As thousands of competitors emerge from the Savannah River and mount their bikes as quickly as possible, forgive them if they don’t fully enjoy the Aiken County countryside.
“It might be hard to look at the scenery when your eyes are bleeding and you can’t breathe, but it really offers a lot of visual appeal,” Augusta Sports Council sports development manager Randy DuTeau said. “Aesthetically it’s a beautiful course.”
The fourth annual ESi Ironman 70.3 Augusta triathlon is the world’s largest of its kind with more than 3,000 competitors, and the second stage of the race will see them bike 56 miles through Aiken County’s backroads after swimming more than a mile in the chilly Savannah River. Cyclists will face the exact same course as last year – a challenging ride full of rolling hills and three significant climbs.
“The professionals would consider them power climbs, but it’s not a flat course by any stretch,” DuTeau said. “It’s going to be a real test to see who can power over the climbs, recover and then do it again.”
DuTeau said some of the roadway looks like “a smooth, black ribbon” after recent construction on Pine Log Road included a freshly paved surface. Roads involved in the race, including portions of Sand Bar Ferry Road, Old Jackson Highway, State Route 1, Gray Mare Hollow Road, Pine Log Road and State Highway 125, will remain open to vehicle traffic during the race but intersections will be monitored by law enforcement officers and volunteers.

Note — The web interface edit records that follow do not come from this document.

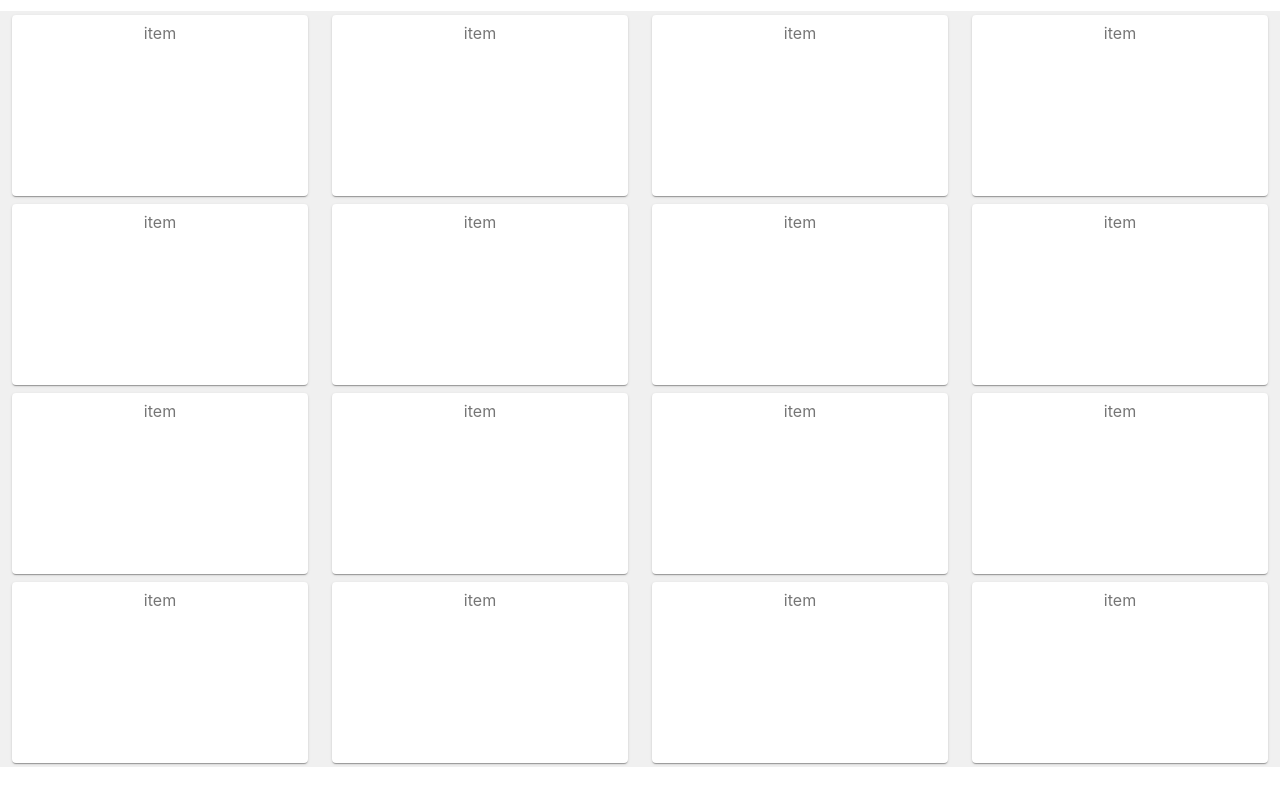
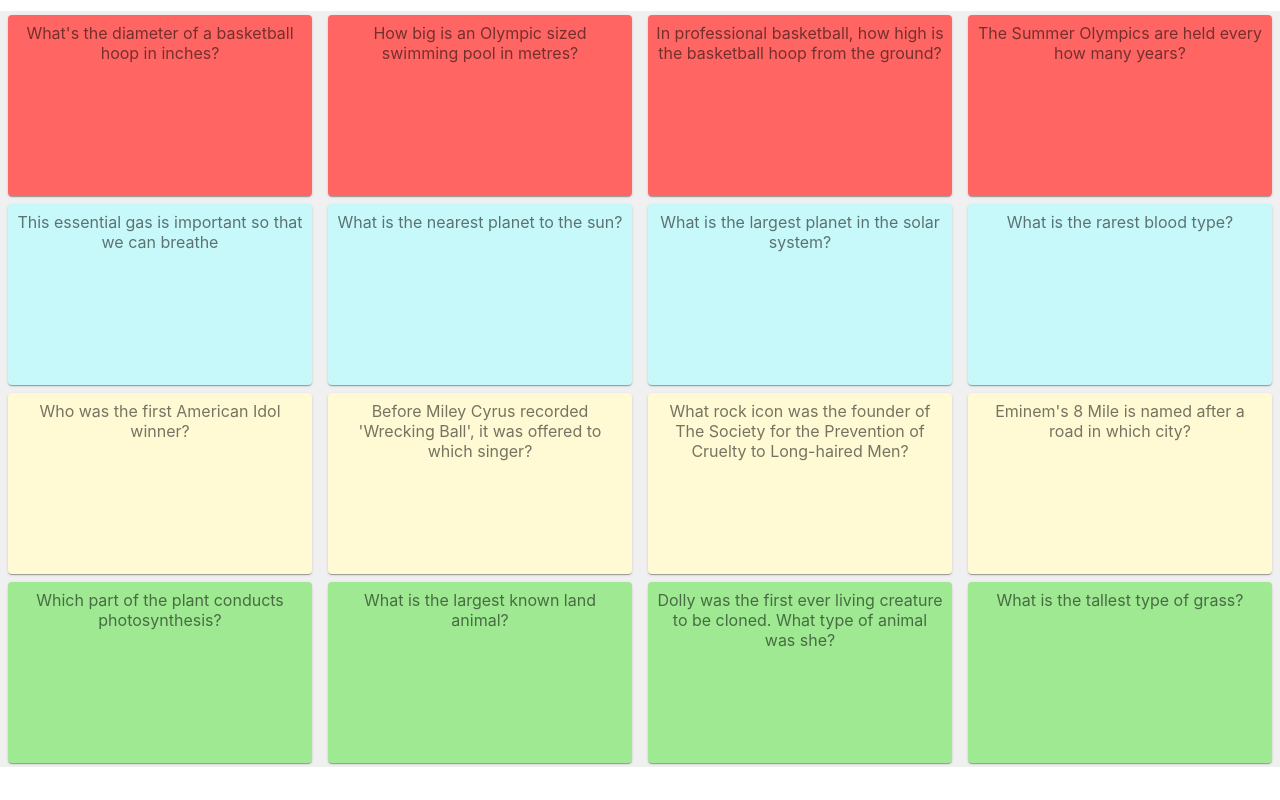
Before and after one commit to itsbigshawn/quiznos, a React (Create React App) app: page / in a window 1280 px wide. Built offline with nearby package versions, Linux system fonts and the light colour scheme.

Commit message:
Display questions on cards

```diff
--- a/src/common/Categories.js
+++ b/src/common/TriviaContext.js
@@ -1,4 +1,4 @@
-import React, { Component } from 'react';
+import React, { Component, createContext } from 'react';
 
 export const SportsCategory = {
     questions: {
@@ -35,6 +35,13 @@ export const SportsCategory = {
         3: '1',
         4: '2'
     },
+    scores: {
+        1: 1,
+        2: 2,
+        3: 3,
+        4: 4
+    },
+    color: '#FF6663',
 }
 
 export const ScienceCategory = {
@@ -72,6 +79,13 @@ export const ScienceCategory = {
         3: '3',
         4: '2'
     },
+    scores: {
+        1: 1,
+        2: 2,
+        3: 3,
+        4: 4
+    },
+    color: '#C7F9FA',
 }
 
 export const MusicCategory = {
@@ -109,8 +123,15 @@ export const MusicCategory = {
         3: '1',
         4: '3'
     },
+    scores: {
+        1: 1,
+        2: 2,
+        3: 3,
+        4: 4
+    },
+    color: '#FFFAD4',
+}
 
-}
 export const NatureCategory = {
     questions: {
         1: "Which part of the plant conducts photosynthesis?",
@@ -146,4 +167,46 @@ export const NatureCategory = {
         3: '1',
         4: '3'
     },
+    scores: {
+        1: 1,
+        2: 2,
+        3: 3,
+        4: 4
+    },
+    color: '#9EE992'
 }
+
+export const TriviaContext = createContext({
+    // questions: {
+    //     sports: SportsCategory.questions,
+    //     science: ScienceCategory.questions,
+    //     music: MusicCategory.questions,
+    //     nature: NatureCategory.questions,
+    // },
+    // answers: {
+    //     sports: SportsCategory.answers,
+    //     science: ScienceCategory.answers,
+    //     music: MusicCategory.answers,
+    //     nature: NatureCategory.answers
+    // },
+    // correctAnswers: {
+    //     sports: SportsCategory.correctAnswers,
+    //     science: ScienceCategory.correctAnswers,
+    //     music: MusicCategory.correctAnswers,
+    //     nature: NatureCategory.correctAnswers
+    // },
+    // colors: {
+    //     sports: SportsCategory.color,
+    //     science: ScienceCategory.color,
+    //     music: MusicCategory.color,
+    //     nature: NatureCategory.color,
+    // },
+    sports: SportsCategory,
+    science: ScienceCategory,
+    music: MusicCategory,
+    nature: NatureCategory,
+    correctAnswer: 0,
+    clickedAnswer: 0,
+    timer: 60,
+    score: 0,
+});
--- a/src/common/TriviaMain.js
+++ b/src/common/TriviaMain.js
@@ -1,34 +1,9 @@
 import React, { Component } from 'react';
 import './TriviaMain.css';
-import './Categories'
-import { MusicCategory, NatureCategory, ScienceCategory, SportsCategory } from './Categories';
+import './TriviaContext'
+import { MusicCategory, NatureCategory, ScienceCategory, SportsCategory } from './TriviaContext';
 
 export default class Trivia extends Component {
-
-    state = {
-        questions: {
-            'sports': SportsCategory.questions,
-            'science': ScienceCategory.questions,
-            'music': MusicCategory.questions,
-            'nature': NatureCategory.questions
-        },
-        answers: {
-            'sports': SportsCategory.answers,
-            'science': ScienceCategory.answers,
-            'music': MusicCategory.answers,
-            'nature': NatureCategory.answers
-        },
-        correctAnswers: {
-            'sports': SportsCategory.correctAnswers,
-            'science': ScienceCategory.correctAnswers,
-            'music': MusicCategory.correctAnswers,
-            'nature': NatureCategory.correctAnswers
-        },
-        correctAnswer: 0,
-        clickedAnswer: 0,
-        timer: 60,
-        score: 0,
-    }
 
     render() {
         return (
--- a/src/components/Grid.js
+++ b/src/components/Grid.js
@@ -1,39 +1,22 @@
-import React from 'react';
+import React, { useContext } from 'react';
 import { makeStyles } from '@material-ui/core/styles';
 import Paper from '@material-ui/core/Paper';
 import Grid from '@material-ui/core/Grid';
+import { TriviaContext } from '../common/TriviaContext';
+import QuestionCard from './QuestionCard';
 
-const useStyles = makeStyles((theme) => ({
-    root: {
-        flexGrow: 1,
-        marginTop: 15,
-    },
-    paper: {
-        height: 165,
-        padding: theme.spacing(1),
-        textAlign: 'center',
-        color: theme.palette.text.secondary,
-    },
-}));
+function NestedGrid() {
+    const classes = useStyles();
+    const { sports, science, nature, music } = useContext(TriviaContext);
 
-export default function NestedGrid() {
-    const classes = useStyles();
-
-    function FormRow() {
+    function FormRow(props) {
+        let category = props.category;
         return (
             <React.Fragment >
-                <Grid item xs={3}>
-                    <Paper className={classes.paper}>item</Paper>
-                </Grid>
-                <Grid item xs={3}>
-                    <Paper className={classes.paper}>item</Paper>
-                </Grid>
-                <Grid item xs={3}>
-                    <Paper className={classes.paper}>item</Paper>
-                </Grid>
-                <Grid item xs={3}>
-                    <Paper className={classes.paper}>item</Paper>
-                </Grid>
+                <QuestionCard question={1} category={category} />
+                <QuestionCard question={2} category={category} />
+                <QuestionCard question={3} category={category} />
+                <QuestionCard question={4} category={category} />
             </React.Fragment>
         );
     }
@@ -43,21 +26,29 @@ export default function NestedGrid() {
             <Grid container
                 spacing={1}
                 justify="center"
-
             >
-                <Grid container item xs={12} spacing={3}>
-                    <FormRow />
+                <Grid container item xs={12} spacing={2}>
+                    <FormRow category={sports} />
                 </Grid>
-                <Grid container item xs={12} spacing={3}>
-                    <FormRow />
+                <Grid container item xs={12} spacing={2}>
+                    <FormRow category={science} />
                 </Grid>
-                <Grid container item xs={12} spacing={3}>
-                    <FormRow />
+                <Grid container item xs={12} spacing={2}>
+                    <FormRow category={music} />
                 </Grid>
-                <Grid container item xs={12} spacing={3}>
-                    <FormRow />
+                <Grid container item xs={12} spacing={2}>
+                    <FormRow category={nature} />
                 </Grid>
             </Grid>
         </div>
     );
 }
+
+const useStyles = makeStyles((theme) => ({
+    root: {
+        flexGrow: 1,
+        marginTop: 15,
+    },
+}));
+
+export default NestedGrid
--- /dev/null
+++ b/src/components/QuestionCard.js
@@ -0,0 +1,33 @@
+import React, { useContext } from 'react';
+import { makeStyles } from '@material-ui/core/styles';
+import Paper from '@material-ui/core/Paper';
+import Grid from '@material-ui/core/Grid';
+import { TriviaContext } from '../common/TriviaContext';
+
+function QuestionCard(props) {
+    const classes = useStyles();
+    const { sports, science, nature, music } = useContext(TriviaContext);
+    const index = props.question;
+    const category = props.category;
+
+    return (
+        <Grid item xs={3}>
+            <Paper className={classes.paper} style={{ backgroundColor: category.color }}>{category.questions[index]}</Paper>
+        </Grid>
+    )
+}
+
+const useStyles = makeStyles((theme) => ({
+    root: {
+        flexGrow: 1,
+        marginTop: 15,
+    },
+    paper: {
+        height: 165,
+        padding: theme.spacing(1),
+        textAlign: 'center',
+        color: theme.palette.text.secondary,
+    },
+}));
+
+export default QuestionCard;
```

DuTeau said safety is a top priority during the event after two of the area’s three cycling deaths over the past two years occurred on Aiken County roads near the course.
“On race day it’s a unique event where everything is geared toward what’s going on that day, but leading up to this event we’ve had over 1,000 people from out of town come here over the last few months wanting to try out the course,” DuTeau said. “What we’ve tried to do is stress bicycle safety and good habits to those who are riding. But in turn you hope drivers are trying to respect the cyclists as well.”
DuTeau said he met with members of a neighborhood watch group who live along the course last year to open dialogue about driver/cyclist safety.
Though the festivities and preparation surrounding this weekend’s events will help diminish the risks of cycling on roadways through traffic during the race, Augusta resident and Ironman competitor Mike Gilliland said it remains a factor.
“On race day you don’t have to really worry about it, but it’s always there. You’re always thinking about it,” he said. “There are just some people who don’t like having cyclists on the road. I bought my wife a bike and the first time she was out there some teenaged kids thought it was going to be funny and they started buzzing her. You have to be careful.”
Gilliland, in his 50s, said he purchased a mirror for his bike to keep an eye on traffic while training for and competing in this weekend’s race. He followed his wife’s footsteps a few years ago by getting involved in marathon running, and he said the mental strain of a triathlon can be as challenging as the physical demands.
“The bike ride is very lonely. You may train with someone or in a group, but everyone has their own pace,” he said. “It’s more just something to prove to yourself. Can I do this? It helps to have family and friends on the sidelines.”
A glimpse of the cycling portion of the race might not be easy to get with limited access to roadways in parts of Aiken County on Sunday morning, but the transition area on the Georgia side of the Savannah River near the Augusta Boathouse might give spectators a better view of the action.